Moreover, 26 defendants all initially wanted a “speedy trial” and at the same time. With so many people to accommodate, a courtroom was remodeled to expand the well so that each party had enough space to sit with their trial team. In turn, there was much less space for the public to attend and observe in person. An “overflow” courtroom was created with a live video feed so that the public and press could observe in real time what was going on in the courtroom where proceedings were taking place.
Once a jury was impaneled, a partial-sequestration plan was developed that kept jurors’ identities “anonymous” to insulate them from outside contacts and that included a transportation plan to drive jurors into and out of the courthouse in a manner that would protect them from unnecessary exposure to ongoing protests outside the front of the courthouse. Through it all, Judge Brown recalls, “There were countless issues around the law that applied to the underlying theories; there were almost-daily challenges to whether I had taken the proper oath when I first swore in as a federal judge and whether the court had any power over the defendants; there were issues of first impression being raised that never arose in other criminal cases; and providing a safe environment for all concerned posed many serious and unrelenting challenges. In sum, these trials were logistically and substantively the most difficult of my career.”
The first Malheur conspiracy trial lasted from September 7 to October 27, 2016. The seven defendants were acquitted. Four more defendants went to jury trial in 2017, but they were all convicted (and their appeals remain pending). Although the government dismissed charges against one defendant, the remaining 14 defendants pled guilty to various charges.

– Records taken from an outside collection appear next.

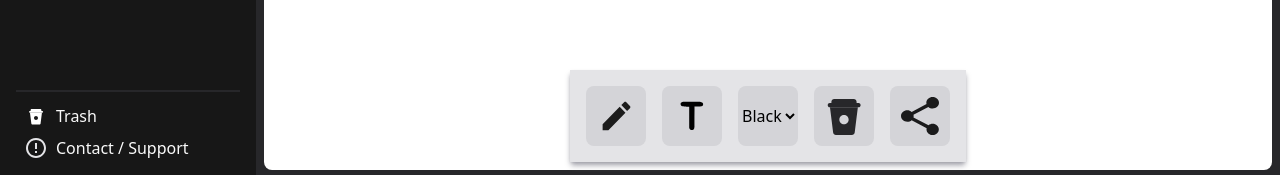
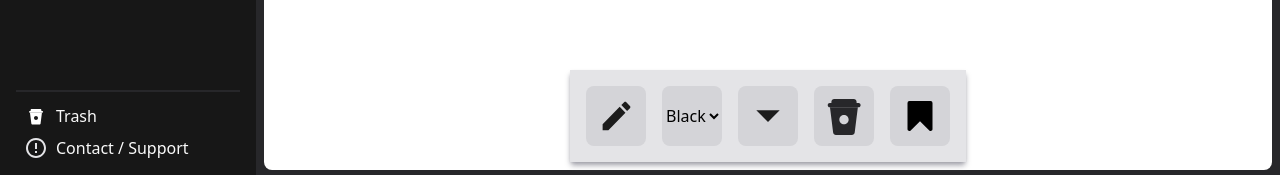
Before and after one commit to Muhammad-Shah-zaib/NoteBoard, a React (Vite) app: page /create-whiteboard in a window 1280 px wide. Shown: the part 622-797 px from the top of the page. Built offline with nearby package versions, Linux system fonts and the light colour scheme; no server answers.

Commit message:
made menu bar for whiteboard functional

```diff
--- a/src/components/Whiteboard/CreateWhiteboard.tsx
+++ b/src/components/Whiteboard/CreateWhiteboard.tsx
@@ -1,8 +1,8 @@
 import { useId, useLayoutEffect, useRef, useState } from 'react';
 import pencilSvg from '../../assets/whitboard/pencil.svg';
 import trashSvg from '../../assets/whitboard/trash.svg';
-import shareSvg from '../../assets/whitboard/share.svg';
-import textSvg from '../../assets/whitboard/text.svg';
+import saveSvg from '../../assets/whitboard/save.svg';
+import downArrow from '../../assets/whitboard/down-arrow.svg';
 import './whitboard.css';
 import usePencil from '../../customHooks/usePencil.ts';
 import {
@@ -32,6 +32,8 @@ const CreateWhiteboard = ({
     const canvasStates: string[] = [];
     let canvasStateIndex: number = currentWhiteboard ? 0 : -1;
 
+    // STATE FOR DRAWING
+    const [isDrawing, setIsDrawing] = useState<boolean>(false);
     // STATE FOR TITLE INPUT
     const [title, setTitle] = useState<string>(
         currentWhiteboard ? currentWhiteboard.title : '',
@@ -62,6 +64,7 @@ const CreateWhiteboard = ({
                 });
                 currentWhiteboard &&
                     loadImageOnCanvas(ctx, currentWhiteboard.imageUrl);
+                if (isDrawing) {
                     canvas.addEventListener('mousedown', (event) => {
                         ctx.strokeStyle = currentColor;
                         ctx.strokeStyle = currentColor;
@@ -86,7 +89,8 @@ const CreateWhiteboard = ({
                             if (canvasStateIndex > 0) {
                                 // GETTING THE LAST STATE
                                 canvasStateIndex -= 1;
-                            const lastState = canvasStates[canvasStateIndex];
+                                const lastState =
+                                    canvasStates[canvasStateIndex];
                                 if (lastState) {
                                     // CLEARING THE CANVAS
                                     clearCanvas(ctx, {
@@ -97,7 +101,12 @@ const CreateWhiteboard = ({
                                     loadImageOnCanvas(ctx, lastState);
                                 }
                             } else {
-                            ctx.clearRect(0, 0, canvas.width, canvas.height);
+                                ctx.clearRect(
+                                    0,
+                                    0,
+                                    canvas.width,
+                                    canvas.height,
+                                );
                                 canvasStateIndex = -1;
                             }
                         } else if (event.key === 'r' || event.key === 'R') {
@@ -106,7 +115,8 @@ const CreateWhiteboard = ({
                                 // NOW WE CAN REDO
                                 // GETTING THE NEXT STATE
                                 canvasStateIndex += 1;
-                            const nextState = canvasStates[canvasStateIndex];
+                                const nextState =
+                                    canvasStates[canvasStateIndex];
                                 if (nextState) {
                                     // CLEARING THE CANVAS
                                     clearCanvas(ctx, {
@@ -119,11 +129,12 @@ const CreateWhiteboard = ({
                             }
                         }
                     });
+                }
             } else {
                 console.error('Failed to get 2D context for canvas');
             }
         }
-    }, [currentColor, currentWhiteboard]); // Include currentColor in dependencies to update stroke style when color changes
+    }, [currentColor, currentWhiteboard, isDrawing]); // Include currentColor in dependencies to update stroke style when color changes
     const loadImageOnCanvas = (
         ctx: CanvasRenderingContext2D,
         imageUrl: string,
@@ -190,18 +201,40 @@ const CreateWhiteboard = ({
 
                 {/* Menu bar at bottom center */}
                 <div
+                    id={`open-menu-bar-btn`}
+                    onClick={() => {
+                        const menuBar = document.getElementById(
+                            `menu-bar`,
+                        ) as HTMLDivElement;
+                        const openMenuBarBtn = document.getElementById(
+                            'open-menu-bar-btn',
+                        ) as HTMLDivElement;
+                        if (!menuBar) return;
+                        if (!openMenuBarBtn) return;
+
+                        openMenuBarBtn.classList.add(`hidden`);
+                        menuBar.classList.remove(`hidden`);
+                    }}
+                    className={`absolute bottom-4 left-1/2 hidden -translate-x-1/2 cursor-pointer gap-4 bg-zinc-200 p-4 shadow-md shadow-zinc-400`}
+                >
+                    <img
+                        src={downArrow}
+                        alt={`open-Arrow`}
+                        className={`rotate-180 transition-all duration-300`}
+                    />
+                </div>
+                <div
+                    id={`menu-bar`}
                     className={`absolute bottom-4 left-1/2 flex -translate-x-1/2 gap-4 bg-zinc-200 p-4 shadow-md shadow-zinc-400`}
                 >
                     {/* Tools */}
                     <div
+                        onClick={() => {
+                            setIsDrawing((state) => !state);
+                        }}
                         className={`flex h-[60px] w-[60px] cursor-pointer items-center justify-center rounded-lg bg-zinc-300`}
                     >
                         <img src={pencilSvg} alt={`pencil`} />
-                    </div>
-                    <div
-                        className={`flex h-[60px] w-[60px] cursor-pointer items-center justify-center rounded-lg bg-zinc-300`}
-                    >
-                        <img src={textSvg} alt={`pencil`} />
                     </div>
                     {/* COLOR */}
                     <div className={`relative flex items-center`}>
@@ -220,15 +253,55 @@ const CreateWhiteboard = ({
                         </select>
                     </div>
                     <div
+                        onClick={() => {
+                            const menuBar = document.getElementById(
+                                `menu-bar`,
+                            ) as HTMLDivElement;
+                            const openMenuBarBtn = document.getElementById(
+                                'open-menu-bar-btn',
+                            ) as HTMLDivElement;
+
+                            //  VALIDATIONS
+                            if (!menuBar) return;
+                            if (!openMenuBarBtn) return;
+
+                            // CHANGING THE VISIBILITY
+                            openMenuBarBtn.classList.remove(`hidden`);
+                            menuBar.classList.add(`hidden`);
+
+                            // HANDLING DRAWING STATE
+                            setIsDrawing(false);
+                        }}
                         className={`flex h-[60px] w-[60px] cursor-pointer items-center justify-center rounded-lg bg-zinc-300`}
                     >
-                        <img src={trashSvg} alt={`pencil`} />
+                        <img src={downArrow} alt={`pencil`} />
+                    </div>
+
+                    <div
+                        onClick={() => {
+                            if (!canvasRef.current) return;
+                            const canvas =
+                                canvasRef.current as HTMLCanvasElement;
+                            // since we have the canvas now we can get its context
+                            const ctx = canvas.getContext(
+                                '2d',
+                            ) as CanvasRenderingContext2D;
+                            if (!ctx) return;
+                            ctx.clearRect(0, 0, canvas.width, canvas.height);
+                        }}
+                        className={`flex h-[60px] w-[60px] cursor-pointer items-center justify-center rounded-lg bg-zinc-300`}
+                    >
+                        <img src={trashSvg} alt={`clear`} />
                     </div>
                     <div
                         onClick={() => showComponent(whiteboardId)}
                         className={`flex h-[60px] w-[60px] cursor-pointer items-center justify-center rounded-lg bg-zinc-300`}
                     >
-                        <img src={shareSvg} alt={`share`} />
+                        <img
+                            src={saveSvg}
+                            alt={`save`}
+                            className={`h-[40px] w-[40px]`}
+                        />
                     </div>
                 </div>
             </div>
```
Also changed, not shown: src/assets/whitboard/save.svg. Lines whose indentation alone changed are shown as unchanged.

Senior Status and Ongoing Service
Judge Brown assumed Senior Status as a U.S. District Judge on July 27, 2017 and continues with substantial judicial service. In October 2017, in a ceremony at the U.S. Supreme Court, she was recognized as the 2017 recipient of the American Inns of Court Professionalism Award for the Ninth Circuit. On May 19, 2018, Lewis & Clark Law School awarded her an honorary Doctor of Laws degree in “recognition of her distinguished service to the People of Oregon.” In March 2019, the Oregon State Bar Litigation Section honored Judge Brown with its Owen M. Panner Professionalism Award. In May 2019, her judicial portrait was unveiled along with an additional panel of photos that she requested. It shows her judicial lineage as the first woman to follow the six previous judges who served in Judicial Position No. 2. Judge Brown inspired the formation of Oregon Women Judges, a collaboration with other volunteers seeking to preserve the history of Oregon women who have served in the state or federal judiciary. She is also the first judge in the District of Oregon (that we know of) who knits for other judges.
The U.S. District Court of Oregon Historical Society thanks Judge Anna J. Brown for all the ways she creates and preserves history.